Problem to work on: In the material below, how many lines include the word "body"? Write only the number.

[Stored data Boundary: Start]

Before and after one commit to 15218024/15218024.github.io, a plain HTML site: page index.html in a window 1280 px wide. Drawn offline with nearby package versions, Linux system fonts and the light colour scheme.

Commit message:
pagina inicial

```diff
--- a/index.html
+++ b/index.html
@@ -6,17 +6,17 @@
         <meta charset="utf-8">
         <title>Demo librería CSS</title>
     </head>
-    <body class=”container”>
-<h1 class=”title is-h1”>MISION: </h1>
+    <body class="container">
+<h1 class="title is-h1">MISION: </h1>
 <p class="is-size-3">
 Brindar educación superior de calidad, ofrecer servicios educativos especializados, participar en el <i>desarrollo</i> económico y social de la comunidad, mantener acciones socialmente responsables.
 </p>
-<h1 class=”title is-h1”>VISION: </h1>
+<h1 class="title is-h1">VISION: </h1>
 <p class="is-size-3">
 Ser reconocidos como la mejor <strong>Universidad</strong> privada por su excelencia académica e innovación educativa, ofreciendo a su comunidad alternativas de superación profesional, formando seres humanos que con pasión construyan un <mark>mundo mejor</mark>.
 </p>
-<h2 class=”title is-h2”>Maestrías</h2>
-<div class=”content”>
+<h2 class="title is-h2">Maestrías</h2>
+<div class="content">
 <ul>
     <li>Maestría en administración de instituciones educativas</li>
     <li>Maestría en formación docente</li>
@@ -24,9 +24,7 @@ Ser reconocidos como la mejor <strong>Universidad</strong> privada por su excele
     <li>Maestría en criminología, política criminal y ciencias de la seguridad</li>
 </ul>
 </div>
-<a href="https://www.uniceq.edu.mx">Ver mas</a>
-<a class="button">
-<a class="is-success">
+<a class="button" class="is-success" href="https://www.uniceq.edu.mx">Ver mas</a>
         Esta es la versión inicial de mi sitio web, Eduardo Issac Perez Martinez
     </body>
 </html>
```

[Stored data Boundary: End]

Response to the exercise: 3